For the first time in years, California’s public colleges have received good news from the state-budget process, with each of the three systems gaining a boost in support, thanks in part to the voter-approved tax measure known as Proposition 30. But some officials at California State University have already begun nervously asking for more money, not least because they—like their counterparts at the University of California and the California Community Colleges—still face billions of dollars in deferred maintenance.
The effects of California’s budget turmoil since the recession have been evident throughout the state’s higher-education system as officials have scrambled to balance their budgets with tuition increases, restricted class offerings, and mandatory furlough days for faculty and staff members. Even with the restored support in Gov. Jerry Brown’s proposed state budget, …
January 28, 2013, 3:35 pm
Charitable donations to colleges and universities increased by 5.5 percent in 2012, fund raisers at higher-education institutions reported in a twice-yearly survey that was released on Monday by the Council for Advancement and Support of Education, or CASE. The fund raisers predicted additional growth of 5.8 percent in 2013.

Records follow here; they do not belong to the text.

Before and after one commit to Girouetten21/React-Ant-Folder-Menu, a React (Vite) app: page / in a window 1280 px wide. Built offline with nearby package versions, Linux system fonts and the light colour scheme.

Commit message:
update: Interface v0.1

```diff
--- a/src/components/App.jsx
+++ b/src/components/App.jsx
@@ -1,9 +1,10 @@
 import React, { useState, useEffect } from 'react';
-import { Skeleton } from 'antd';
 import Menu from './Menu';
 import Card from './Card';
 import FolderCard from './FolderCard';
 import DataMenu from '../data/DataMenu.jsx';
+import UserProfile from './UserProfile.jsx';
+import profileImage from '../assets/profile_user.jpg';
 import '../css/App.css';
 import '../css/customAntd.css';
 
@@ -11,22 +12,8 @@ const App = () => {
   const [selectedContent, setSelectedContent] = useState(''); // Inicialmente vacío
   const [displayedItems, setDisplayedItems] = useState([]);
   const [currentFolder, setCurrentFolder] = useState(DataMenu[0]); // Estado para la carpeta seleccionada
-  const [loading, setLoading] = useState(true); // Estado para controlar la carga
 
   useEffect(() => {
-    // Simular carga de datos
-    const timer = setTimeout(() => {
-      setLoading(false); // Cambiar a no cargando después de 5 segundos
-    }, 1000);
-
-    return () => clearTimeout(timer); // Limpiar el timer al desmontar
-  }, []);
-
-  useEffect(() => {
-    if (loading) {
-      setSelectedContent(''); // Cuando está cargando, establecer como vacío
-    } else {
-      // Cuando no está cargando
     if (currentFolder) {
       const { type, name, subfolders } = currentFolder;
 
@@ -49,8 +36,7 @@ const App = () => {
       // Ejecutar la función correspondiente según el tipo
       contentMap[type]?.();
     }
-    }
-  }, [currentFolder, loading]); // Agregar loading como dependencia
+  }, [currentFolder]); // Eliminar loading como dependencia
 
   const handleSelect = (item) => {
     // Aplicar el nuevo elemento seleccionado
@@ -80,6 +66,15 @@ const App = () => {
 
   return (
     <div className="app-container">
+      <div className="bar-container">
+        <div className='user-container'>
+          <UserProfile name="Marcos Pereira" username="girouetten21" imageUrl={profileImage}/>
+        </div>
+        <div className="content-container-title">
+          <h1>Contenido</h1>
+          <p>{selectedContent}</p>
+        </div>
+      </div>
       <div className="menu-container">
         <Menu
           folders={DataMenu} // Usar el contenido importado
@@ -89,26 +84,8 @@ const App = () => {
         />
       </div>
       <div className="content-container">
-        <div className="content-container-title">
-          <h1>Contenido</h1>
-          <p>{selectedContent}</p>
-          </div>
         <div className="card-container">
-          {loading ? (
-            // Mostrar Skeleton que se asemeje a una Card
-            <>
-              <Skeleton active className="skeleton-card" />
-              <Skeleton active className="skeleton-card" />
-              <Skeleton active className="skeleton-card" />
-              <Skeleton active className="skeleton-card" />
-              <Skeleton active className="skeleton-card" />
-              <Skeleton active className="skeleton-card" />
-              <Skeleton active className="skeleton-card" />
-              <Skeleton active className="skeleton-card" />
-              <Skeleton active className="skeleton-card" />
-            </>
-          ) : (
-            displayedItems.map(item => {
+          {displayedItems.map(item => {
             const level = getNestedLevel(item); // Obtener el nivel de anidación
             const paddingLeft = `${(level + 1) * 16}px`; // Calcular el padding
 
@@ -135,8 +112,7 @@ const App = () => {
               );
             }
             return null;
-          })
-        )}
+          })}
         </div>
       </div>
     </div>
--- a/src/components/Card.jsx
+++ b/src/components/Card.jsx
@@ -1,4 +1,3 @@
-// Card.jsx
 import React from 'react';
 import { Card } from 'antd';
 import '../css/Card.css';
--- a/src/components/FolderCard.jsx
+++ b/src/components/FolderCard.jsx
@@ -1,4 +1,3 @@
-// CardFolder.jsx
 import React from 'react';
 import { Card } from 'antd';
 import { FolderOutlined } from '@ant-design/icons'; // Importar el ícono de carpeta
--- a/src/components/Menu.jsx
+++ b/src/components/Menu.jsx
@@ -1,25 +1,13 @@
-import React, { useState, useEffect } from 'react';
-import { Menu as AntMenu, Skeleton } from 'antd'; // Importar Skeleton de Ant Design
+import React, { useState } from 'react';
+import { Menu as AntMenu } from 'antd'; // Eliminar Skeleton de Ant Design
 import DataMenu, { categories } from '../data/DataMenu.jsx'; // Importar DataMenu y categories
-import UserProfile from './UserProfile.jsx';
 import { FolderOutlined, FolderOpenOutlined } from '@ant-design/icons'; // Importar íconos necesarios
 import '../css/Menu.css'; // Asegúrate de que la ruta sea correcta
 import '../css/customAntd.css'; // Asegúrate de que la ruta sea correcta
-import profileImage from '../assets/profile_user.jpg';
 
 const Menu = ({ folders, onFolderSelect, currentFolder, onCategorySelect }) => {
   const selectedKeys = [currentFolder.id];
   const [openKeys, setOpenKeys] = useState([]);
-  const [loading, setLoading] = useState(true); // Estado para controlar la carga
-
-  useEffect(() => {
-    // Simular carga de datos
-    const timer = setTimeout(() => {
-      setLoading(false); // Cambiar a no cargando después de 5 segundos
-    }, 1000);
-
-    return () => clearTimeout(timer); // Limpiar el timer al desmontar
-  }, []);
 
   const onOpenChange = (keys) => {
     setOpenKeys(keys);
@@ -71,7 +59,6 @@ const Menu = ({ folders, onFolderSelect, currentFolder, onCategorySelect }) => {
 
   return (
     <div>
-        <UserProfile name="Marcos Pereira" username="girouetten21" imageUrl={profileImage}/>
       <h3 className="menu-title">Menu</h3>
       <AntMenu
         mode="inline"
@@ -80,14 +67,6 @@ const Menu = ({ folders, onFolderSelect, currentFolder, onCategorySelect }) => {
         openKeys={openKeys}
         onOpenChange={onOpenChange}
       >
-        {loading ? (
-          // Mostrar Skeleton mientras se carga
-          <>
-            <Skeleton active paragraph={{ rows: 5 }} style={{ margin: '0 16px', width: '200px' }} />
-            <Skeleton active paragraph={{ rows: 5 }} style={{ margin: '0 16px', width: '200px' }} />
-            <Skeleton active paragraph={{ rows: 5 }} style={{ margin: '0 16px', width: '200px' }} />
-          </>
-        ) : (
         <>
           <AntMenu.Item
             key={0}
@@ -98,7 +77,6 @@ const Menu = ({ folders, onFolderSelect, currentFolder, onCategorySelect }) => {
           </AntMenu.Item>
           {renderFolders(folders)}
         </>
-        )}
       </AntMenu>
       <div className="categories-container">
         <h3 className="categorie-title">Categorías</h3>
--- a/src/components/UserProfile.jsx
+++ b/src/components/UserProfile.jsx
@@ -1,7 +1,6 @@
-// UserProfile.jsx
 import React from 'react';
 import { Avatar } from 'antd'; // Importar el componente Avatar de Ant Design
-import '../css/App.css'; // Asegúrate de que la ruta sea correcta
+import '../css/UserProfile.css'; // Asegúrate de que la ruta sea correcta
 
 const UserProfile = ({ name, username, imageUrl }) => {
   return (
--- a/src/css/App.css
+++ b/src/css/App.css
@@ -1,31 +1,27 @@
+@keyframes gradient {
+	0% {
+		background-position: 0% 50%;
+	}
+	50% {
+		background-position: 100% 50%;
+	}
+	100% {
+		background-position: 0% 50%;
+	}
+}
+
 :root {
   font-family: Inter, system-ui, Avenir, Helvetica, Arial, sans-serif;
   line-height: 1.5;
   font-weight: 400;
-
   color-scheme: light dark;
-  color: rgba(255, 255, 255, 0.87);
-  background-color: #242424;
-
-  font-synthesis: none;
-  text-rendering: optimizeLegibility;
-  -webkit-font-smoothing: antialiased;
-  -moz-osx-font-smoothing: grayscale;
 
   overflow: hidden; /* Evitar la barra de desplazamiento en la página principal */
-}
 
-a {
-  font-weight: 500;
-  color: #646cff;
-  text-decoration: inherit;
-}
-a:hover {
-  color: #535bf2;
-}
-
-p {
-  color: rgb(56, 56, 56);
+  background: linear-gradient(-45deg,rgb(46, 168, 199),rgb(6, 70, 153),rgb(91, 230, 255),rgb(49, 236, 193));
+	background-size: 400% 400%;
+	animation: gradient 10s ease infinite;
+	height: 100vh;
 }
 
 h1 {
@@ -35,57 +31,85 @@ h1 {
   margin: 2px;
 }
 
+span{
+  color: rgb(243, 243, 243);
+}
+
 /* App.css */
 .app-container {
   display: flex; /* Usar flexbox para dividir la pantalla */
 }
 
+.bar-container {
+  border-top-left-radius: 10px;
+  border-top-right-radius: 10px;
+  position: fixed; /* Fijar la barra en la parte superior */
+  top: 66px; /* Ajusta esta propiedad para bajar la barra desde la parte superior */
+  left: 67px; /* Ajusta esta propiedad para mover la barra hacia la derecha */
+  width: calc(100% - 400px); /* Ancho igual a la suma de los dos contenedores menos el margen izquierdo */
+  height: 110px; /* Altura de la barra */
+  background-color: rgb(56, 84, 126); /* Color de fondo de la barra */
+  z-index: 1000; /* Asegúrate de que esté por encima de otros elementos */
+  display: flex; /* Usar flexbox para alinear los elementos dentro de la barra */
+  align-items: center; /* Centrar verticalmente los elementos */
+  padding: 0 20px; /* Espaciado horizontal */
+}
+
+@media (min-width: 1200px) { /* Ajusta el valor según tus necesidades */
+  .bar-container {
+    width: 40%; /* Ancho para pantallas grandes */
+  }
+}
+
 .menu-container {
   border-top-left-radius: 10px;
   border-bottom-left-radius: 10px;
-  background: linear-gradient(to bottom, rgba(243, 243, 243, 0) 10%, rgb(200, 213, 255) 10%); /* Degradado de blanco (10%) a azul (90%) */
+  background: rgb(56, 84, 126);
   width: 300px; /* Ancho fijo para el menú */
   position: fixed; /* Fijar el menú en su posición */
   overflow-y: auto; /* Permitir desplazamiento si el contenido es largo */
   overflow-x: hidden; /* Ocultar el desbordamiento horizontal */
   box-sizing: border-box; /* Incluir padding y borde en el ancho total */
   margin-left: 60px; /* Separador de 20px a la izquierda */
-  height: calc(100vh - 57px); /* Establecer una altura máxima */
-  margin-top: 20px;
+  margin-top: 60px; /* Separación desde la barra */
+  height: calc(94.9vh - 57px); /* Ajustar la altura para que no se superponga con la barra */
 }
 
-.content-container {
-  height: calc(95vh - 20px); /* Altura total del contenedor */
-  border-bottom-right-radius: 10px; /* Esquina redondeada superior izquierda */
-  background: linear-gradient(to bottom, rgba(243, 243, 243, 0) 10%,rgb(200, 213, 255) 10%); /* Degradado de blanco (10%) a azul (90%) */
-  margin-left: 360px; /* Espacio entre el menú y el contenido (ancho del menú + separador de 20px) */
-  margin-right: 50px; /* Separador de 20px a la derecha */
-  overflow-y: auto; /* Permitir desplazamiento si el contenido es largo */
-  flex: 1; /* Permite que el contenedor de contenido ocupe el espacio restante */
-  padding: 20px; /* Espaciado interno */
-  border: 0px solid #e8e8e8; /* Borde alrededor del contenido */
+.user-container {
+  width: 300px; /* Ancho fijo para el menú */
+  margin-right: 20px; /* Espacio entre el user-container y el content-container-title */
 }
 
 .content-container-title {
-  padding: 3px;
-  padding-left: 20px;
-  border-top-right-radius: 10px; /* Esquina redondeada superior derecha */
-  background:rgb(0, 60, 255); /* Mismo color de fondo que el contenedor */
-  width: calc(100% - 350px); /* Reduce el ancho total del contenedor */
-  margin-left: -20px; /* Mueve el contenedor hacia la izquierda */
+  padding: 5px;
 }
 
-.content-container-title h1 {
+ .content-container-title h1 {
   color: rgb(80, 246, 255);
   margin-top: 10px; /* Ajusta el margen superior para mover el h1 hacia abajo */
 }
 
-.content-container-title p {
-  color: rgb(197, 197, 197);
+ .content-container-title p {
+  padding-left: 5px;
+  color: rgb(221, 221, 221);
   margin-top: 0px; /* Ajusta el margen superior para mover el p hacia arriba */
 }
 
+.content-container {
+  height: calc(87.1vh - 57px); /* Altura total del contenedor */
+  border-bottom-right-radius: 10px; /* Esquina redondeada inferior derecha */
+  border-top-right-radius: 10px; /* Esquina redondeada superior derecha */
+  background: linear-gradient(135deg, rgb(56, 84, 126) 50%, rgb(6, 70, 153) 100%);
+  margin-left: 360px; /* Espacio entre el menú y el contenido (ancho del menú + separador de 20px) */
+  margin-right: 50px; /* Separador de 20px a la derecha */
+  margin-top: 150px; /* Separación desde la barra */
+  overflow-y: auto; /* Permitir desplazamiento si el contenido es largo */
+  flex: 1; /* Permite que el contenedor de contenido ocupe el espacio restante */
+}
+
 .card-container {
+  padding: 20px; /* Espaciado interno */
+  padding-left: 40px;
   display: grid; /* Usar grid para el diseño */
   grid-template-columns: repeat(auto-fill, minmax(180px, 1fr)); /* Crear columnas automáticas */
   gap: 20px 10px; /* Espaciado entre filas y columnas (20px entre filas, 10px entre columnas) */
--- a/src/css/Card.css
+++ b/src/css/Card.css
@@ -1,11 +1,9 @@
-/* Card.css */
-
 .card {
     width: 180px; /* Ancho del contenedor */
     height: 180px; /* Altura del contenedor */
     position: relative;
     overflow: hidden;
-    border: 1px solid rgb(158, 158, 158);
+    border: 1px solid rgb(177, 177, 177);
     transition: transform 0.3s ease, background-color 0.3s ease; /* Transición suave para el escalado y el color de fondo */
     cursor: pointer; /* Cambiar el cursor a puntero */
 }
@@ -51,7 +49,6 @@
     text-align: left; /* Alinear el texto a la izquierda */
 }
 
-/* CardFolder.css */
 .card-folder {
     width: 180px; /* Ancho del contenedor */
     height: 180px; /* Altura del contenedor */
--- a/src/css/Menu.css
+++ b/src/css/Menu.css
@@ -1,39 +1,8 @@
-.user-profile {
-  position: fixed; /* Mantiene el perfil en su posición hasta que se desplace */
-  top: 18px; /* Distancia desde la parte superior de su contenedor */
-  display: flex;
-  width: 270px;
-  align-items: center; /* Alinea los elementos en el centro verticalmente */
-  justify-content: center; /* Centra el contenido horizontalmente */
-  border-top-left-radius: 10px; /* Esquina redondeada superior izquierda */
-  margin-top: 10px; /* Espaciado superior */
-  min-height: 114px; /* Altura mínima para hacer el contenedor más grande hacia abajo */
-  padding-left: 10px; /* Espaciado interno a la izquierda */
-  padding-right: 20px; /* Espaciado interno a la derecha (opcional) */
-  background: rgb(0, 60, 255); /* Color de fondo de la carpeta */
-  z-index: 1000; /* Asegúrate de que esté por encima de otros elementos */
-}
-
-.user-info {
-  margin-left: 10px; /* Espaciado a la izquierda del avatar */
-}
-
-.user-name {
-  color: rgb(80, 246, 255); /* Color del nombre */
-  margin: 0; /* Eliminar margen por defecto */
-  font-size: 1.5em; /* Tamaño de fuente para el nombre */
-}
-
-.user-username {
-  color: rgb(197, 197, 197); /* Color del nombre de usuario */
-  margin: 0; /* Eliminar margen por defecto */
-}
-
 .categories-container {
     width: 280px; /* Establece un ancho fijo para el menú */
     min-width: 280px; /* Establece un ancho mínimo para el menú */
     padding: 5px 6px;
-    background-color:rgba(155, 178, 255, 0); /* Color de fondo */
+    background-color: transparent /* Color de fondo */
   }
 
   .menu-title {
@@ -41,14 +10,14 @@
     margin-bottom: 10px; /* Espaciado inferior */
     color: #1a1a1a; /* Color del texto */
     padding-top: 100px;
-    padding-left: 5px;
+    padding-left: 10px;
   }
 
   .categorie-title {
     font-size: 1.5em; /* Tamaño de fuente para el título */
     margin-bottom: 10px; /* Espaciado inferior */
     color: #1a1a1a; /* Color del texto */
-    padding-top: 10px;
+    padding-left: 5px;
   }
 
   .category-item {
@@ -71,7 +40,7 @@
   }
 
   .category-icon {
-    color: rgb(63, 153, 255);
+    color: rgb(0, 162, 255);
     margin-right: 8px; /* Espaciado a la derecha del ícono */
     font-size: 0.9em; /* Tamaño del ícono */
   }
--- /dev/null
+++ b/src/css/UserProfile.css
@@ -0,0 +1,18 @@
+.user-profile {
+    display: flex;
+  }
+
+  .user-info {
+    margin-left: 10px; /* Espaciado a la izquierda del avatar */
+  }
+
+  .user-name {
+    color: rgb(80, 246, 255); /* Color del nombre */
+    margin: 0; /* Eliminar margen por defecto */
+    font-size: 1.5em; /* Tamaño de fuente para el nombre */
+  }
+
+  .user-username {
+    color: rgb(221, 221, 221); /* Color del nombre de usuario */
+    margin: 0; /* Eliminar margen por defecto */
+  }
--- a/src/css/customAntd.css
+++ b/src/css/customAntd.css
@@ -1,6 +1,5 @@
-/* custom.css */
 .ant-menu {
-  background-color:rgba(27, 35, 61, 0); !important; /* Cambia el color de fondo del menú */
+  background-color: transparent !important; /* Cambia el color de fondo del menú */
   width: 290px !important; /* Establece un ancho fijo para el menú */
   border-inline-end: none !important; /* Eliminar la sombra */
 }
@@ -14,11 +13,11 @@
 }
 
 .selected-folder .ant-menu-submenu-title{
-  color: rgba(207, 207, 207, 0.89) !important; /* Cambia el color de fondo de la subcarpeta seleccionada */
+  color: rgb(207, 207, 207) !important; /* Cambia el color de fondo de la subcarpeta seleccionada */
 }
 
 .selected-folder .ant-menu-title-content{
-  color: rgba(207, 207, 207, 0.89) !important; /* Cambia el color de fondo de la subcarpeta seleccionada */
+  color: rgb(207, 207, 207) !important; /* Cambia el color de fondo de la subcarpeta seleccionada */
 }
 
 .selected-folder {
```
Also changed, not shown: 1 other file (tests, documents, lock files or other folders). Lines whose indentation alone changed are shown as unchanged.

“The recession continues to recede,” said John Lippincott, president of CASE, who added that the survey signals a return to levels of giving equal to those of the 2007-8 academic year, when donations reached a record $31.6-billion. Gifts to higher education plunged after the global economic downturn but were back up to $30.3-billion in 2010-11.
“Anecdotally we are hearing from our members and from fund raisers of growing confidence among their donor community,” he said. “The donors themselves are feeling better about their own personal financial circumstances a…
January 15, 2013, 2:13 pm
The State University of New York is, in theory, a system of 64 college and university campuses. But it has often been accused of operating like a big group of warring fiefdoms competing for money and students, with no interest in cooperating with one another.
Chancellor Nancy L. Zimpher has been trying to unify the system since she took office, in 2009, with measures that have a lot to do with how the colleges receive and spend their money. She laid out her latest proposals to advance that ideal in her state-of-the-university speech, delivered on Tuesday morning.
Starting in 2014, she said, all of the system’s colleges will use the same data systems in order to better compare their academic outcomes and to award money to campuses that are improving their performance.
All of the colleges will also use new technology to track financial aid and student debt. The program is meant to…